Functional Form: If x1 and x2 are matrices where nrow(x1)=m and nrow(x2)=n then this function will return a mXn matrix where the (i,j) element is the covariance between the locations x1[i,] and x2[j,]. The covariance is found as exp( (D.ij **p)) where D.ij is the Euclidean distance between x1[i,] and x2[j,] but having first been scaled by theta.
Specifically if theta
is a matrix to represent a linear
transformation of the coordinates, then let
u= x1%*% t(solve( theta)) and v= x2%*% t(solve(theta)).
Form the mXn distance matrix with elements:
D[i,j] = sqrt( sum( ( u[i,]  v[j,])**2 ) ).
and the cross covariance matrix is found by exp(D)
.
Note that if theta is a scalar then this defines an isotropic covariance
function and the functional form is essentially exp(D/theta)
.
Implementation:
The function r.dist
is a useful FIELDS function that finds
the cross Euclidean distance matrix (D defined above) for two sets of
locations. Thus in compact R code we have
exp(rdist(u, v)**p)
Note that this function must also support two other kinds of calls:

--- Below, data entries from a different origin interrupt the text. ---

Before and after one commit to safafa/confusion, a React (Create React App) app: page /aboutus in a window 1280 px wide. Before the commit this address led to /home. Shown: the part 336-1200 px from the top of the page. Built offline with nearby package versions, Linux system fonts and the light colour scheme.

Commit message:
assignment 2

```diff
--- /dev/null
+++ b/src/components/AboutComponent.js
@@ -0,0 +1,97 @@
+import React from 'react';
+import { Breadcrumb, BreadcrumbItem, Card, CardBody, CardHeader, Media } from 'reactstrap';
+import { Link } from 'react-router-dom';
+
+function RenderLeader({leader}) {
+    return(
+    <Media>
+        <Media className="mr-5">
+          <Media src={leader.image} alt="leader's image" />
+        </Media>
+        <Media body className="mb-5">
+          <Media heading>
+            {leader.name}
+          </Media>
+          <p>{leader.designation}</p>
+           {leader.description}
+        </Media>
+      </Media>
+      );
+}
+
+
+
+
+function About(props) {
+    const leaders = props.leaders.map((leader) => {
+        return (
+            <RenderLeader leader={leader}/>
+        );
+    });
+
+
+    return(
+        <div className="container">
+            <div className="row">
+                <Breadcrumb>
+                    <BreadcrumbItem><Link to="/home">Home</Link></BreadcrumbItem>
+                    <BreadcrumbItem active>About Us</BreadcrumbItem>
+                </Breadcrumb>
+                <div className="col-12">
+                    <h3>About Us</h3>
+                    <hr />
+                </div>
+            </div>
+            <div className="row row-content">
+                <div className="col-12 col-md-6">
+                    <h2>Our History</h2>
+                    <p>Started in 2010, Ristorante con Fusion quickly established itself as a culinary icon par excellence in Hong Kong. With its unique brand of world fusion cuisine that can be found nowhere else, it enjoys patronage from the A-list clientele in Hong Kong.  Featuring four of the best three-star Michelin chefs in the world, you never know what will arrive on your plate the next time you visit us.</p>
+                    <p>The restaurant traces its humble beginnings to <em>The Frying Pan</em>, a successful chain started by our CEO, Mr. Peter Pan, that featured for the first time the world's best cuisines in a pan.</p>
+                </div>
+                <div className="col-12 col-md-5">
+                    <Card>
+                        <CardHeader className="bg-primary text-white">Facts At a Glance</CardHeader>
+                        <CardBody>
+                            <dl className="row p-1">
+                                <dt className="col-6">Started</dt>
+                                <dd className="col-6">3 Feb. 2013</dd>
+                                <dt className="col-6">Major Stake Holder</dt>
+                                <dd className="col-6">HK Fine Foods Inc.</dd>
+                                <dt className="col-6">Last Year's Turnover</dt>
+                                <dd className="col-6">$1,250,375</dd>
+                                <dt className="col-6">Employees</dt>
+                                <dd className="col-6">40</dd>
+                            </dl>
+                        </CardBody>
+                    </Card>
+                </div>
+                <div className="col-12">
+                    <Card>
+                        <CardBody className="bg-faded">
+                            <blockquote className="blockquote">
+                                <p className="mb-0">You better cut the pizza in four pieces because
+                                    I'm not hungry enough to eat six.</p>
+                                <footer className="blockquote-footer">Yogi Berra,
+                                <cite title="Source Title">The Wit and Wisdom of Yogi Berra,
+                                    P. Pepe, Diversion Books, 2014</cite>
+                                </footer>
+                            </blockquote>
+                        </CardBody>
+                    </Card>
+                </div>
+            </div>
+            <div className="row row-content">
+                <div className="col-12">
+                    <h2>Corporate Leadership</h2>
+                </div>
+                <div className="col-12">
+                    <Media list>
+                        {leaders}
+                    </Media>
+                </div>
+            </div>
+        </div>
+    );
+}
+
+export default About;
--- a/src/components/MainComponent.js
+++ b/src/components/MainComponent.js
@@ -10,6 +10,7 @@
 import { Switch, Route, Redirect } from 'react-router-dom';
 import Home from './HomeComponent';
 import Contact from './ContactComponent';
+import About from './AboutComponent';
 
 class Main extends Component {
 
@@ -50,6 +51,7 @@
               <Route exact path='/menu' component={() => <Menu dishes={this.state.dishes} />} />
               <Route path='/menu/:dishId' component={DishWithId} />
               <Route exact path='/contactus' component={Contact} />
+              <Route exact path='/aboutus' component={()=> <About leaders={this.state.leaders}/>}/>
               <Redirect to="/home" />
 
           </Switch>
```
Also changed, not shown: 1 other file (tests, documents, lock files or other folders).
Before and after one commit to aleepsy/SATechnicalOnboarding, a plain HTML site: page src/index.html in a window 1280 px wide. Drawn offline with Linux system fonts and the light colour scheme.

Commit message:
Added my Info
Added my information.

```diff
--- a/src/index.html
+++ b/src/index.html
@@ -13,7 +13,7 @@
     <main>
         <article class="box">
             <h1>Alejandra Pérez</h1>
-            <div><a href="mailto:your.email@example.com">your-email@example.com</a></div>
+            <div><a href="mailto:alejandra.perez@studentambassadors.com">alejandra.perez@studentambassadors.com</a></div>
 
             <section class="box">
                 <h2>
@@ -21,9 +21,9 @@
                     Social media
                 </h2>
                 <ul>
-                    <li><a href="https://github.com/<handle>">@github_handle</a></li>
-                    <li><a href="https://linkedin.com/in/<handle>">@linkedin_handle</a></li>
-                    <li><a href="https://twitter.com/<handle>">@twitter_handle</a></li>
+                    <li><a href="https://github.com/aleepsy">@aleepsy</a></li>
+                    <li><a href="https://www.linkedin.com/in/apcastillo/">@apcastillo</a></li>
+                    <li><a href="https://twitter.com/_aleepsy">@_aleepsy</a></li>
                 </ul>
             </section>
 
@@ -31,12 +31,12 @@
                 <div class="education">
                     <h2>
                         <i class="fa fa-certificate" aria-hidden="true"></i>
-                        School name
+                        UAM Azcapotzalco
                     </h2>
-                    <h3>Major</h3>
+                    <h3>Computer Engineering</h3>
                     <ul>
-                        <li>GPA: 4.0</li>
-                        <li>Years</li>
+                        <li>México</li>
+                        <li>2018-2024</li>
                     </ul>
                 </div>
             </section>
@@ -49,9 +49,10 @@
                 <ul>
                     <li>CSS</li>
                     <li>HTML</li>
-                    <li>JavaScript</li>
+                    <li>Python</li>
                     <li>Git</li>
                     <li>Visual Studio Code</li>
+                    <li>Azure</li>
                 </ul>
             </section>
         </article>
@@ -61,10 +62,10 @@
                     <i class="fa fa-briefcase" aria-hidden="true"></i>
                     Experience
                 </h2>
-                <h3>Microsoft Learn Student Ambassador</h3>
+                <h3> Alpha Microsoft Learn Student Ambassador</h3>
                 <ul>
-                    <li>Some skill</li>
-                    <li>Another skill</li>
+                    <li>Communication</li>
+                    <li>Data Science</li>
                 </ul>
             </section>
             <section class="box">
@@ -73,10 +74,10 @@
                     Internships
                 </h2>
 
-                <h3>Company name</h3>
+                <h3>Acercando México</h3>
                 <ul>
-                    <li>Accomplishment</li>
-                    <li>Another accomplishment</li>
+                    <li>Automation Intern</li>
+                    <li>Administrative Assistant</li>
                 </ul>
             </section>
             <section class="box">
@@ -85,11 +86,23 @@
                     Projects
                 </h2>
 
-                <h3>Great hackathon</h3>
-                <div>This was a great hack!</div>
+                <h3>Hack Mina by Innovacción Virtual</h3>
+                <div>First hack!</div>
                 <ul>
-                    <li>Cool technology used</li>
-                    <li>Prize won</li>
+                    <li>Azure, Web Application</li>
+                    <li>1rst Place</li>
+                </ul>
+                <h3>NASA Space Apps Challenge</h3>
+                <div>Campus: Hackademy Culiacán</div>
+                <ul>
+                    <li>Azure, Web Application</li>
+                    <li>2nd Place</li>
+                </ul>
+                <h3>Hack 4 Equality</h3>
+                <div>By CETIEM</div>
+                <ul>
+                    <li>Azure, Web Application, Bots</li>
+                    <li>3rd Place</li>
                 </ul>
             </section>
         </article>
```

If marginal is TRUE then just the diagonal elements are returned
(in R code diag( exp(rdist(u,u)**p) )
).
If C is passed then the returned value is
exp(rdist(u, v)**p) %*% C
Radial basis functions: The functional form is
Constant* rdist(u, v)**p for odd dimensions
and Constant* rdist(u,v)**p * log( rdist(u,v)
For an m th order thin plate spline in d dimensions p= 2*md and must
be positive. The constant, depending on m and d, is coded in the fields
function radbas.constant
. This form is only a generalized
covariance function – it is only positive definite when restricted to
linear subspace. See rad.simple.cov
for a coding of the radial
basis functions in R code.
Stationary covariance: Here the computation is apply the function
Covariance to the distances found by the Distance function.
For example exp.cov(x1,x2, theta=MyTheta)
and
stationary.cov( x1,x2, theta=MyTheta, Distance= "rdist",
Covariance="Exponential")
are the same. This also the same as
stationary.cov( x1,x2, theta=MyTheta, Distance= "rdist",
Covariance="Matern",smoothness=.5)
.
About the FORTRAN: The actual function exp.cov
and
rad.cov
calls FORTRAN to
make the evaluation more efficient this is especially important when the
C argument is supplied. So unfortunately the actual production code in
exp.cov is not as crisp as the R code sketched above. See
rad.simple.cov
for a R coding of the radial basis functions.
If the argument C is NULL the cross covariance matrix. Moreover if x1 is
equal to x2 then this is the covariance matrix for this set of locations.
In general if nrow(x1)=m and nrow(
x2)=n then the returned matrix, Sigma will be mXn.
If C is a vector of length n,
then returned value is the multiplication of the cross covariance matrix
with this vector: Sigma%*%C
Krig, rdist, rdist.earth, gauss.cov, exp.image.cov, Exponential, Matern.
# exponential covariance matrix ( marginal variance =1) for the ozone #locations out< exp.cov( ozone$x, theta=100) # out is a 20X20 matrix out2< exp.cov( ozone$x[6:20,],ozone$x[1:2,], theta=100) # out2 is 15X2 matrix # Kriging fit where the nugget variance is found by GCV fit< Krig( ozone$x, ozone$y, cov.function="exp.cov", theta=100)